Task item: Using the entries that follow, state how many lines contain the word "period". The response is that number and nothing more.

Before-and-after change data
- - - - -
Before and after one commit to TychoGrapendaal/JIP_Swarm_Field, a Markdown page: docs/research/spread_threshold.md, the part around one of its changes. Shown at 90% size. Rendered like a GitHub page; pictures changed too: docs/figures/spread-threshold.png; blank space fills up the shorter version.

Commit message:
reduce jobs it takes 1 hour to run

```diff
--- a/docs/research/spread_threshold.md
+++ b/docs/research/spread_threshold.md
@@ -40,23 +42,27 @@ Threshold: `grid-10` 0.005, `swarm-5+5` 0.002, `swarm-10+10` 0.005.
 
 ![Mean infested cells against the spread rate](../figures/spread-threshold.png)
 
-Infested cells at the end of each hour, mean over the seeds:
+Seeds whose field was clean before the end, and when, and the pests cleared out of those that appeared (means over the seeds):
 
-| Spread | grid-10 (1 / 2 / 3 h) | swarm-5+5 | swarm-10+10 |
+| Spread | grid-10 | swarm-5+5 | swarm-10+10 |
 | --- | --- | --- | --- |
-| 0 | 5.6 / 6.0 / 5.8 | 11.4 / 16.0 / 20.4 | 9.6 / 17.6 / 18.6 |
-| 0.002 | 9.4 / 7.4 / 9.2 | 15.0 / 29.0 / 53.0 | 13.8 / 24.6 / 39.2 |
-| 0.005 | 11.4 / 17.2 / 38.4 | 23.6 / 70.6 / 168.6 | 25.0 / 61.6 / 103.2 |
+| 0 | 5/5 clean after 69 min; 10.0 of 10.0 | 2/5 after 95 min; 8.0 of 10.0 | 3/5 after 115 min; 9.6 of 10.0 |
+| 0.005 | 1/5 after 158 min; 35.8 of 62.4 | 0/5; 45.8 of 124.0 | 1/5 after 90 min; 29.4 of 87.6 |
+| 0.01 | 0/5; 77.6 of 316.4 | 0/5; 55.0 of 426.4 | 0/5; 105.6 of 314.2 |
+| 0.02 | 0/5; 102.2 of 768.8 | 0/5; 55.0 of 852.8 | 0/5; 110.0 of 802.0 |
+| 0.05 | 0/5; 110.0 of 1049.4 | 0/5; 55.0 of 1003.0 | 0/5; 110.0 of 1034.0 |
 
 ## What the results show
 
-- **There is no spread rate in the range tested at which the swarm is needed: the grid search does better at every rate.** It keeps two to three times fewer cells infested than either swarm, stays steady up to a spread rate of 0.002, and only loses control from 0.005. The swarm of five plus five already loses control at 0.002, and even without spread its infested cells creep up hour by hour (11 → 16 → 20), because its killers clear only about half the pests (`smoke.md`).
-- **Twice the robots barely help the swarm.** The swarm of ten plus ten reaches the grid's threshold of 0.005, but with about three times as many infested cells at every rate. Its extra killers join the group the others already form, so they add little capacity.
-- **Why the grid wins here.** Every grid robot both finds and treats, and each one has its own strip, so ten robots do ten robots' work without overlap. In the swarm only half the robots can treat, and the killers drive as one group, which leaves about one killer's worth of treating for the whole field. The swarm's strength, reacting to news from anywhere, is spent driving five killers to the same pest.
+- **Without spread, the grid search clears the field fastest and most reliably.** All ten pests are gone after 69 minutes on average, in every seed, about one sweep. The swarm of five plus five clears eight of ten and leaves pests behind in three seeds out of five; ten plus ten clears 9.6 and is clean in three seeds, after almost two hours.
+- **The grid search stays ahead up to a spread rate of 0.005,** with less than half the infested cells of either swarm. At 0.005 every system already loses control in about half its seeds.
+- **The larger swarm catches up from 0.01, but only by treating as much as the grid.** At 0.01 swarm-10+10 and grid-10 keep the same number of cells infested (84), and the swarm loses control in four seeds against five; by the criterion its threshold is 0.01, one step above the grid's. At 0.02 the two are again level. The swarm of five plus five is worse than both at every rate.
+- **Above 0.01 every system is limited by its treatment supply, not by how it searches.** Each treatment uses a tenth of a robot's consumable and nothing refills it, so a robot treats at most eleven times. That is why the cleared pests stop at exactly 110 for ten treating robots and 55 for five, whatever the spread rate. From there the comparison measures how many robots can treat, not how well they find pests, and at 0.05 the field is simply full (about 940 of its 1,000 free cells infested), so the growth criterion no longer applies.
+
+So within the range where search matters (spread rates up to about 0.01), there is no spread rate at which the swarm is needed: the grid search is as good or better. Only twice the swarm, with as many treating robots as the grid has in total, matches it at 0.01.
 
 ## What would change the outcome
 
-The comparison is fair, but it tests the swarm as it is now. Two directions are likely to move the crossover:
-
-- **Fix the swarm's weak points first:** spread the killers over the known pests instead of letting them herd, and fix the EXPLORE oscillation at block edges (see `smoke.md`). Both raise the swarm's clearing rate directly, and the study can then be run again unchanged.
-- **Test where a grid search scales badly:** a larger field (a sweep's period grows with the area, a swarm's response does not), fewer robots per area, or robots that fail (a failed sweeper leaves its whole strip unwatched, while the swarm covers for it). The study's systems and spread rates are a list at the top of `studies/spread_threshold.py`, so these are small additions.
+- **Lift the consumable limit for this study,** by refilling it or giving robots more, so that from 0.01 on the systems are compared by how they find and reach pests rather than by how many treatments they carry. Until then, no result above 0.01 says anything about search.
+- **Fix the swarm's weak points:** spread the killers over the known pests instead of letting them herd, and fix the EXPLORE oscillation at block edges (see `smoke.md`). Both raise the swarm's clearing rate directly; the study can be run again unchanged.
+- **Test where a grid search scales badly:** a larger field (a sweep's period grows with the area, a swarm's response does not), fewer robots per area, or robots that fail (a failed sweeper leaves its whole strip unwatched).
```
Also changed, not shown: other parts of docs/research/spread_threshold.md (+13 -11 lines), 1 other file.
- - - - -
Result for this exercise: 2